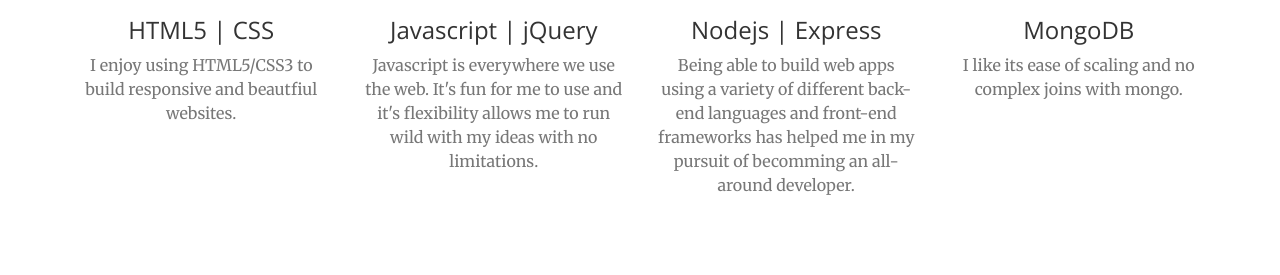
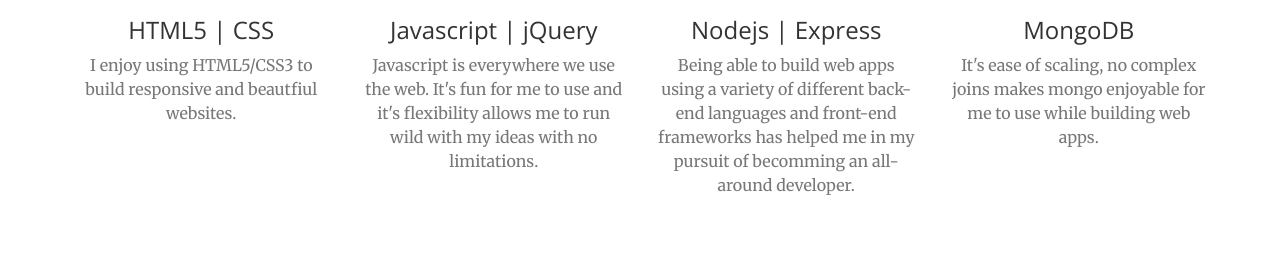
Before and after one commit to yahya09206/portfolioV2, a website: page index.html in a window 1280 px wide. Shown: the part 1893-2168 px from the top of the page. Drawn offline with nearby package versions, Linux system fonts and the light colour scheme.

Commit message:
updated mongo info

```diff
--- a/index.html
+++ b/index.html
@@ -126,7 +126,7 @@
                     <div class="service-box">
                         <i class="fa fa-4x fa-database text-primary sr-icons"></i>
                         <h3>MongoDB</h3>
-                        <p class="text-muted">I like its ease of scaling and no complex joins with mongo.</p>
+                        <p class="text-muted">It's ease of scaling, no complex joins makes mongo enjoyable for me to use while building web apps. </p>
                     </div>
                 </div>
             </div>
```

▸ **TASK DETAILS**: Note every line above where the string "joins" shows up, and copy those lines.

▸ **TASK RESPONSE**:
-                        <p class="text-muted">I like its ease of scaling and no complex joins with mongo.</p>
+                        <p class="text-muted">It's ease of scaling, no complex joins makes mongo enjoyable for me to use while building web apps. </p>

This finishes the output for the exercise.